### Source material
+ + +
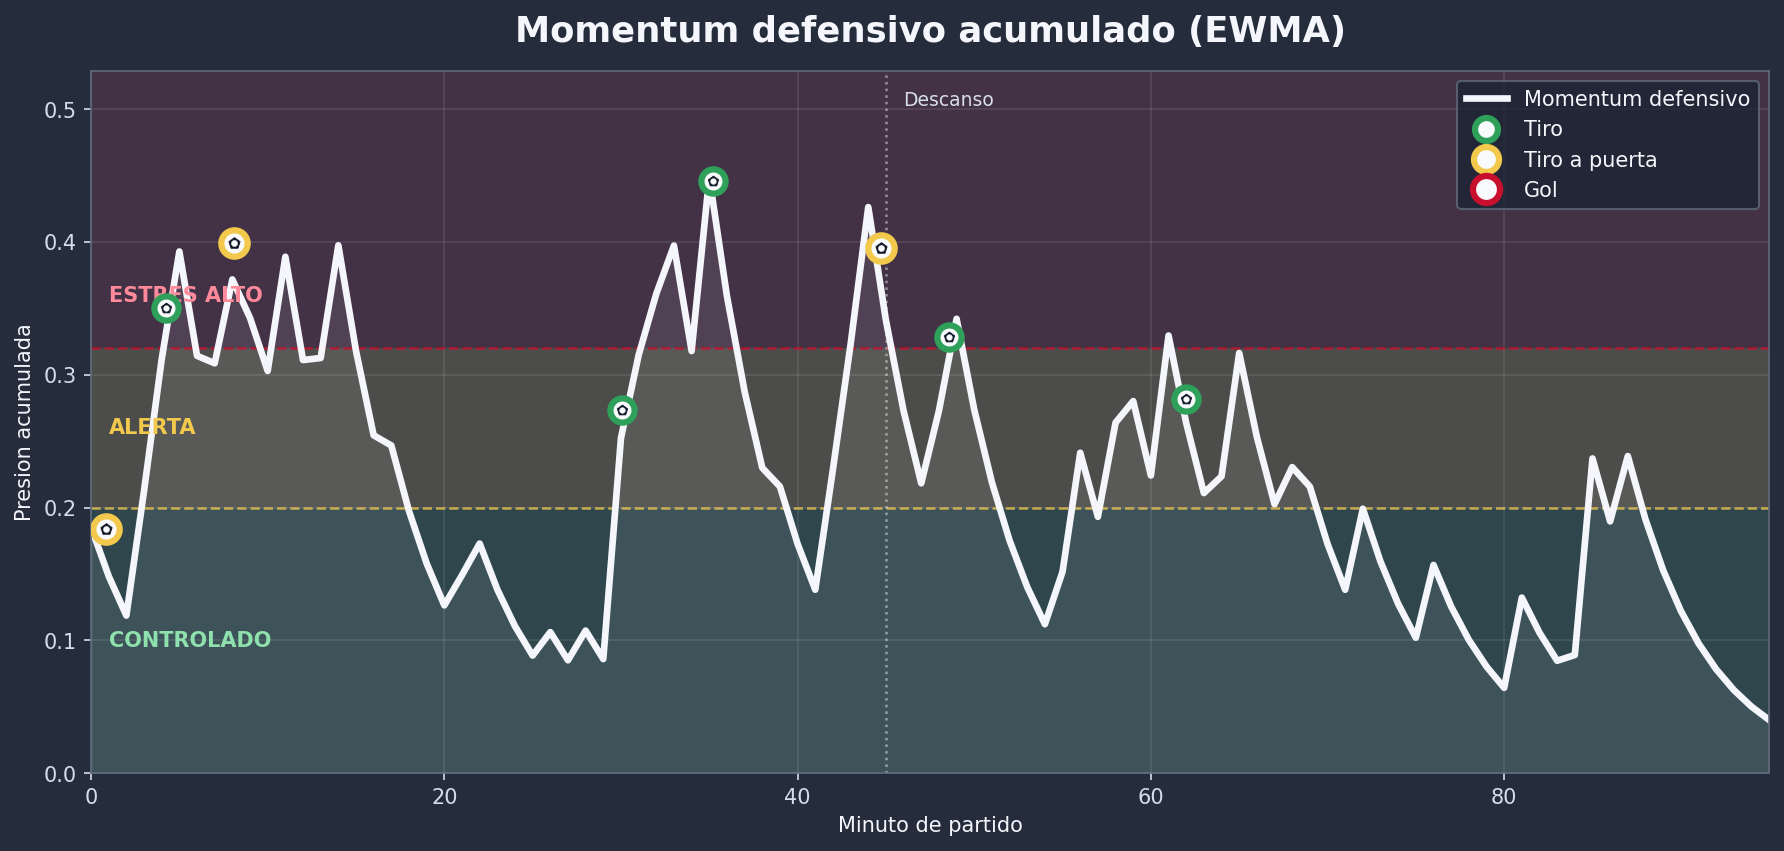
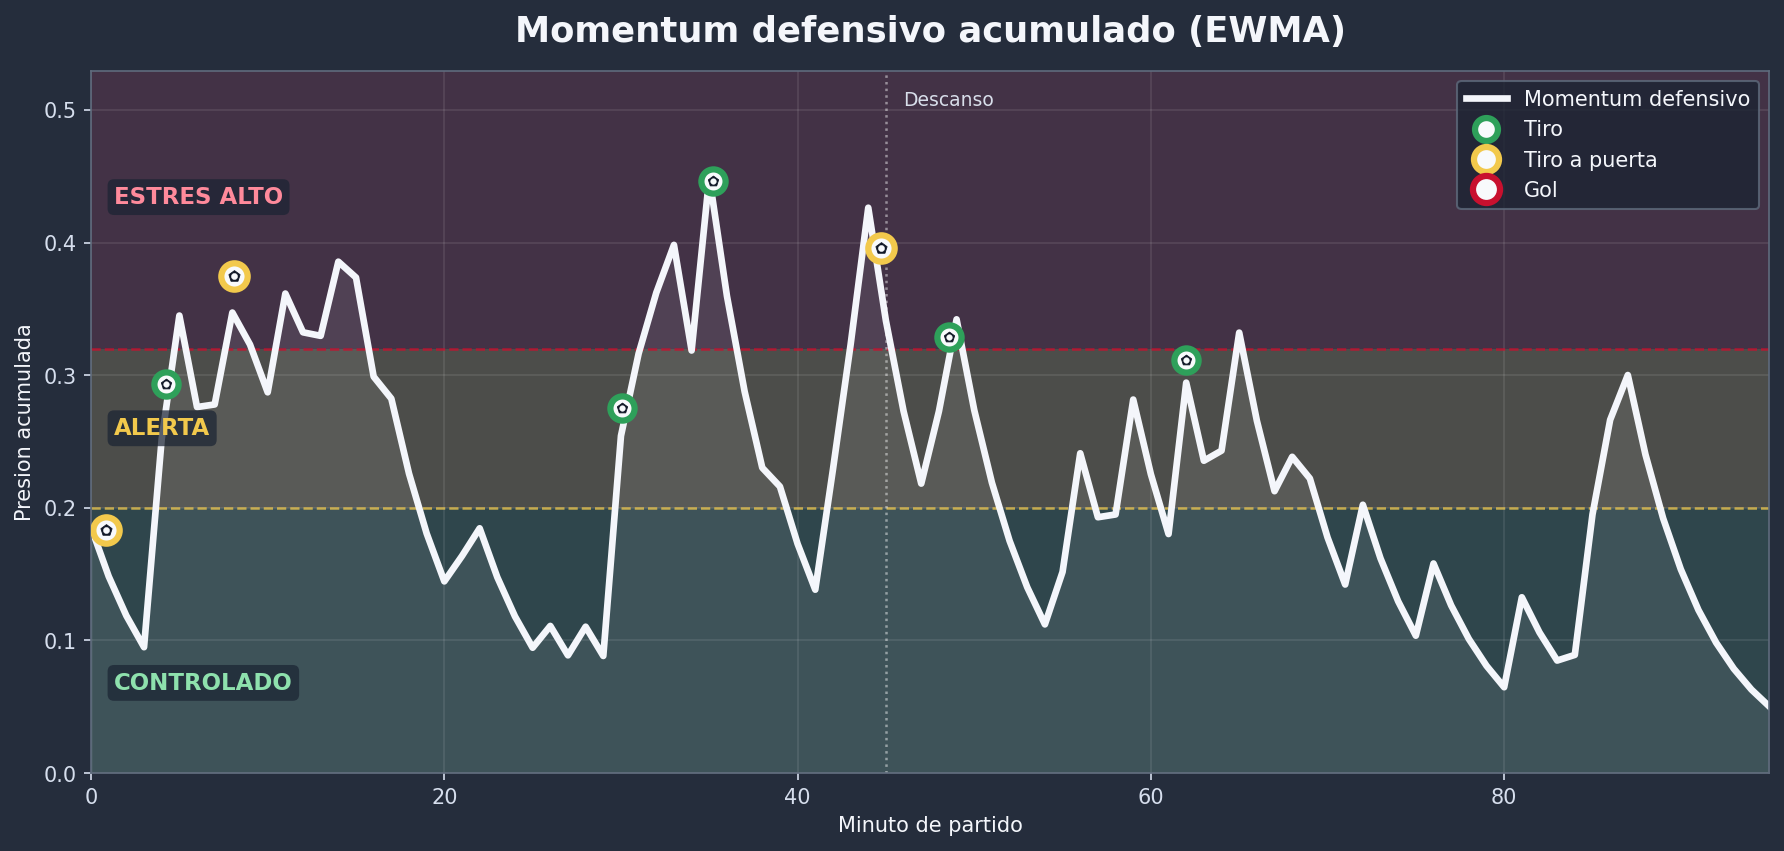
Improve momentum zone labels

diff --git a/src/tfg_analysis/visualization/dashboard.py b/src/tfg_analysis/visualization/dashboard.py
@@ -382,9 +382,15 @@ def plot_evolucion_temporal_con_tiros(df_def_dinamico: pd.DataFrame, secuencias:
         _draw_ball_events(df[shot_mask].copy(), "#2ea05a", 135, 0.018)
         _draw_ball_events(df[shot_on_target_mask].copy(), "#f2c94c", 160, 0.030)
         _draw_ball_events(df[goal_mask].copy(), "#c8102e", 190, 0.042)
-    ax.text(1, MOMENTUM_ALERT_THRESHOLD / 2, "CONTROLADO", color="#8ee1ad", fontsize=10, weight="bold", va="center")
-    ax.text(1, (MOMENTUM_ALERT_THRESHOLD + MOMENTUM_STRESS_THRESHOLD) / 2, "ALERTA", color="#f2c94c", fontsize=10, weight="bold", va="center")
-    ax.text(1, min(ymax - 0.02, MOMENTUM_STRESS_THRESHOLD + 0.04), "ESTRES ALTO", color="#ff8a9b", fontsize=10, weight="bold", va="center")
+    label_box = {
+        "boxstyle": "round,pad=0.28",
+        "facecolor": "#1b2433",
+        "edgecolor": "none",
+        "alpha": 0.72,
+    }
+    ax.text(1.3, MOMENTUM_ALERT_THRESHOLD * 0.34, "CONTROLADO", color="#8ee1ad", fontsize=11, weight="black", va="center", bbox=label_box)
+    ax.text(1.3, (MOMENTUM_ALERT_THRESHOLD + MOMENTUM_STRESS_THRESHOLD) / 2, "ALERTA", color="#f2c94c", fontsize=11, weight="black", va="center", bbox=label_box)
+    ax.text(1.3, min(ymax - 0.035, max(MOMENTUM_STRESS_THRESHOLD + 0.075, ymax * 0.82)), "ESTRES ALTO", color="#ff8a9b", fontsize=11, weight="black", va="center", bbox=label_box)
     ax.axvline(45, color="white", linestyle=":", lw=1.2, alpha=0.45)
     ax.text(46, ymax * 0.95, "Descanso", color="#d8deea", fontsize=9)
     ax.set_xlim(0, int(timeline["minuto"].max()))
+ + +
### Instructions to follow
Copy every line above exactly; images stay out.

### Answer space
Improve momentum zone labels

diff --git a/src/tfg_analysis/visualization/dashboard.py b/src/tfg_analysis/visualization/dashboard.py
@@ -382,9 +382,15 @@ def plot_evolucion_temporal_con_tiros(df_def_dinamico: pd.DataFrame, secuencias:
         _draw_ball_events(df[shot_mask].copy(), "#2ea05a", 135, 0.018)
         _draw_ball_events(df[shot_on_target_mask].copy(), "#f2c94c", 160, 0.030)
         _draw_ball_events(df[goal_mask].copy(), "#c8102e", 190, 0.042)
-    ax.text(1, MOMENTUM_ALERT_THRESHOLD / 2, "CONTROLADO", color="#8ee1ad", fontsize=10, weight="bold", va="center")
-    ax.text(1, (MOMENTUM_ALERT_THRESHOLD + MOMENTUM_STRESS_THRESHOLD) / 2, "ALERTA", color="#f2c94c", fontsize=10, weight="bold", va="center")
-    ax.text(1, min(ymax - 0.02, MOMENTUM_STRESS_THRESHOLD + 0.04), "ESTRES ALTO", color="#ff8a9b", fontsize=10, weight="bold", va="center")
+    label_box = {
+        "boxstyle": "round,pad=0.28",
+        "facecolor": "#1b2433",
+        "edgecolor": "none",
+        "alpha": 0.72,
+    }
+    ax.text(1.3, MOMENTUM_ALERT_THRESHOLD * 0.34, "CONTROLADO", color="#8ee1ad", fontsize=11, weight="black", va="center", bbox=label_box)
+    ax.text(1.3, (MOMENTUM_ALERT_THRESHOLD + MOMENTUM_STRESS_THRESHOLD) / 2, "ALERTA", color="#f2c94c", fontsize=11, weight="black", va="center", bbox=label_box)
+    ax.text(1.3, min(ymax - 0.035, max(MOMENTUM_STRESS_THRESHOLD + 0.075, ymax * 0.82)), "ESTRES ALTO", color="#ff8a9b", fontsize=11, weight="black", va="center", bbox=label_box)
     ax.axvline(45, color="white", linestyle=":", lw=1.2, alpha=0.45)
     ax.text(46, ymax * 0.95, "Descanso", color="#d8deea", fontsize=9)
     ax.set_xlim(0, int(timeline["minuto"].max()))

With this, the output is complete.